When the property is marketed with the agent help, you do not have to allow strangers into your home. Agents will generally pre-screen and accompany qualified prospects through your property.
The negotiation process deals with much the same issues for both buyers and sellers, as noted above under the buying process. Your agent can help you objectively evaluate every buyer’s proposal without compromising your marketing position. This initial agreement is only the beginning of a process of appraisals, inspections, and financing — a lot of possible pitfalls. Your agent can help you write a legally binding, win-win agreement that will be more likely to make it through the process.
Between the initial sales agreement and closing (or settlement), questions may arise. For example, unexpected repairs are required to obtain financing or a cloud in the title is discovered. The required paperwork alone is overwhelming for most sellers. Your agent is the best person to objectively help you resolve these issues and move the transaction to closing (or settlement).
Real estate agents or brokers are generally paid through the sales commission paid by the seller when a transaction closes. Agents have expenses and financial obligations just like you, so it will be to your mutual benefit if you choose a real estate agent and stick with that person. The agent will respect your loyalty and respond with a sincere commitment to you.
Why a Realtor
All real estate licensees are not the same. Only real estate licensees who are members of the NATIONAL ASSOCIATION OF REALTORS® are properly called REALTORS®. They proudly display the REALTOR® logo on the business card or other marketing and sales literature. REALTORS® are committed to treat all parties to a transaction honestly. REALTORS® subscribe to a strict code of ethics and are expected to maintain a higher level of knowledge of the process of buying and selling real estate. An independent survey reports that 84% of home buyers would use the same REALTOR® again.
Using a Realtor®
You Be the Judge
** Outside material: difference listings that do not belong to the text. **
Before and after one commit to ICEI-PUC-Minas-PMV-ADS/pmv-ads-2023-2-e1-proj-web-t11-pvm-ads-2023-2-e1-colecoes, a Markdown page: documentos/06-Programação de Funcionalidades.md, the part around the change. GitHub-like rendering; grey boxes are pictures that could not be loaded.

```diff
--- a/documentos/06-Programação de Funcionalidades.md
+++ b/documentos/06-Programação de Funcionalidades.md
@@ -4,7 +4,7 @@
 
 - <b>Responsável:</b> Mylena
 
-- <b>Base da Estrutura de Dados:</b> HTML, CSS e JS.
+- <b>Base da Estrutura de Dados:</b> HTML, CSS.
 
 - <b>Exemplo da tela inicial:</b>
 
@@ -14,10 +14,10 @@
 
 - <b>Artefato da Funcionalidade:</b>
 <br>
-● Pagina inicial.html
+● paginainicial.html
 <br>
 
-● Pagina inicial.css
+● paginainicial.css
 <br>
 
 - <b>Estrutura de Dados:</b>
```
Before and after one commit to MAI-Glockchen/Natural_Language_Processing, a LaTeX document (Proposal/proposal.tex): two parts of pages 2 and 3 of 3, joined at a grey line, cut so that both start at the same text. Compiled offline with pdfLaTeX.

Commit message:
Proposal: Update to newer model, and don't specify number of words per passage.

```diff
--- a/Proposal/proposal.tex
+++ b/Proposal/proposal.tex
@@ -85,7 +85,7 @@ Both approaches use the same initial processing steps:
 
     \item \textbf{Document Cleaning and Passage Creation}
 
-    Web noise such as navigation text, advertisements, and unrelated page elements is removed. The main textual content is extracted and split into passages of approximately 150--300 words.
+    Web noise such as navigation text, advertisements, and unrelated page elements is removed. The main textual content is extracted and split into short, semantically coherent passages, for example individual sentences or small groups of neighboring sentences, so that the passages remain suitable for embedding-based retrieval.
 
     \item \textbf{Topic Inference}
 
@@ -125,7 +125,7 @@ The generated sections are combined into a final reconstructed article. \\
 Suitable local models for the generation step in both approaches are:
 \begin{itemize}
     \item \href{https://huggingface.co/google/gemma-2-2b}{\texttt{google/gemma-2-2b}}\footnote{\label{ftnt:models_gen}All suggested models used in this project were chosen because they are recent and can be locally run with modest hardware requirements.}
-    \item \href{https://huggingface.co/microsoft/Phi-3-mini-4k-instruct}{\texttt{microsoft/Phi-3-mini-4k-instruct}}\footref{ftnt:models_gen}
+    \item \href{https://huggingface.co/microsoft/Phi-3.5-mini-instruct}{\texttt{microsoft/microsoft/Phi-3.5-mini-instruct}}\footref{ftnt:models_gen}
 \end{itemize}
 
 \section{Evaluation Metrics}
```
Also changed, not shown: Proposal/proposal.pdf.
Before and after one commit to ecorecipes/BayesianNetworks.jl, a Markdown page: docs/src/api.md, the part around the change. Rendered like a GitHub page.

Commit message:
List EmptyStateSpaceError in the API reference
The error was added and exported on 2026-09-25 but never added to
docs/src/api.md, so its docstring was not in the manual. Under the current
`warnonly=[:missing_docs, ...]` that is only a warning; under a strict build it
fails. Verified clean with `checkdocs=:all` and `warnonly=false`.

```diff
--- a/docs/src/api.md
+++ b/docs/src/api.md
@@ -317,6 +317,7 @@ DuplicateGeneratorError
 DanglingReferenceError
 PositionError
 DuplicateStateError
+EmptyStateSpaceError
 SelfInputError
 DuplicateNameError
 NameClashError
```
Real Estate transactions involve one of the biggest financial investments most people experience in their lifetime. Transactions today usually exceed $100,000. If you had a $100,000 income tax problem, would you attempt to deal with it without the help of a CPA? If you had a $100,000 legal question, would you deal with it without the help of an attorney? Considering the small upside cost and the large downside risk, it would be foolish to consider a deal in real estate without the professional assistance of a REALTOR®!